**Assignment**:
Check each line of the entries below for the string "antd"; copy every line where it appears.

⁂

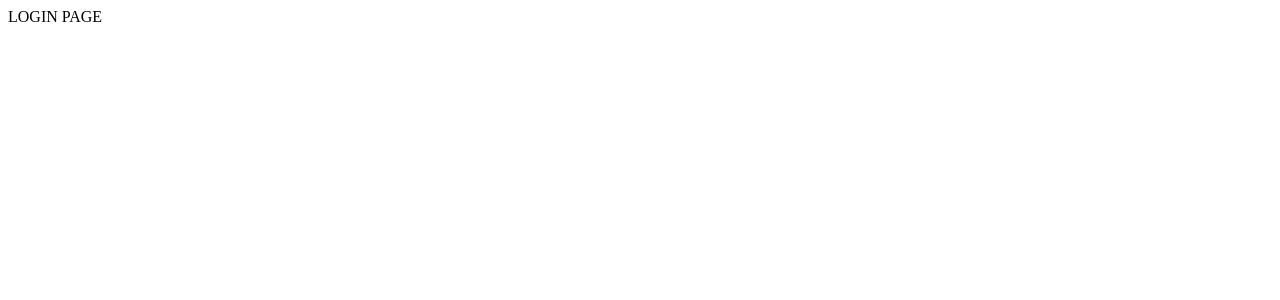
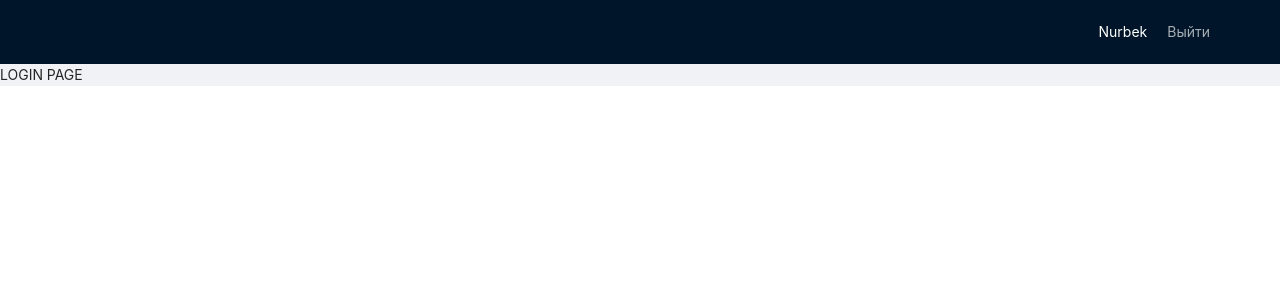
Before and after one commit to nurgitlab/calendar, a React (Create React App) app: page /login in a window 1280 px wide. Shown: the top 300 px of the page. Built offline with nearby package versions, Linux system fonts and the light colour scheme.

Commit message:
navbar added

```diff
--- /dev/null
+++ b/src/App.css
@@ -0,0 +1 @@
+@import '~antd/dist/antd.css';
--- a/src/App.tsx
+++ b/src/App.tsx
@@ -1,11 +1,16 @@
 import React, {FC} from 'react';
 import {AppRouter} from "./components/AppRouter";
-
+import {Navbar} from "./components/Navbar";
+import {Layout} from "antd";
+import "./App.css";
 
 export const App: FC = () => {
     return (
-        <div>
-            <AppRouter/>
-        </div>
+        <Layout>
+            <Navbar/>
+            <Layout.Content>
+                <AppRouter/>
+            </Layout.Content>
+        </Layout>
     );
 }
--- a/src/components/AppRouter.tsx
+++ b/src/components/AppRouter.tsx
@@ -1,13 +1,12 @@
 import React, {FC} from "react";
-import {Routes, Route} from "react-router-dom";
-import {privateRoutes, publicRoutes} from "../router";
+import {Routes, Route, Navigate} from "react-router-dom";
+import {privateRoutes, publicRoutes, RouteNames} from "../router";
 
 
 export const AppRouter: FC = () => {
     const auth: boolean = false;
     return (
-        auth
-            ?
+        auth ?
             <Routes>
                 {privateRoutes.map(({path, exact, Component}) =>
                     <Route
@@ -16,6 +15,7 @@ export const AppRouter: FC = () => {
                         key={path}
                     />
                 )}
+                <Route path="*" element={<Navigate to={RouteNames.EVENT} replace />} />
             </Routes>
             :
             <Routes>
@@ -26,6 +26,7 @@ export const AppRouter: FC = () => {
                         key={path}
                     />
                 )}
+                <Route path="*" element={<Navigate to={RouteNames.LOGIN} replace />} />
             </Routes>
     )
 }
--- /dev/null
+++ b/src/components/Navbar.tsx
@@ -0,0 +1,55 @@
+import {FC} from "react";
+import {Layout, Menu, Row} from "antd";
+import {useNavigate} from "react-router-dom";
+import {RouteNames} from "../router";
+
+export const Navbar: FC = () => {
+    const navigate = useNavigate()
+
+    const auth = true
+
+    const items = [
+        {
+            label: 'Выйти',
+            key: '1',
+
+        }
+    ]
+    return (
+        <Layout.Header>
+            <Row justify="end">
+                {
+                    auth ?
+                        <Menu
+                            theme="dark"
+                            mode="horizontal"
+                            selectable={false}
+                            style={{minWidth: '100px'}}
+                        >
+                            <div style={{color: 'white'}}>Nurbek</div>
+                            <Menu.Item
+                                key={1}
+                                onClick={() => console.log('Выйти')}
+                            >
+                                Выйти
+                            </Menu.Item>
+                        </Menu>
+                        :
+                        <Menu
+                            theme="dark"
+                            mode="horizontal"
+                            selectable={false}
+                            style={{minWidth: '100px'}}
+                        >
+                            <Menu.Item
+                                key={2}
+                                onClick={() => navigate(RouteNames.LOGIN)}
+                            >
+                                Логин
+                            </Menu.Item>
+                        </Menu>
+                }
+            </Row>
+        </Layout.Header>
+    )
+}
--- a/src/index.tsx
+++ b/src/index.tsx
@@ -8,6 +8,7 @@ import {BrowserRouter} from "react-router-dom";
 const root = ReactDOM.createRoot(
     document.getElementById('root') as HTMLElement
 );
+
 root.render(
     <Provider store={store}>
         <BrowserRouter>
```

⁂

**The completed task**:
+@import '~antd/dist/antd.css';
+import {Layout} from "antd";
+import {Layout, Menu, Row} from "antd";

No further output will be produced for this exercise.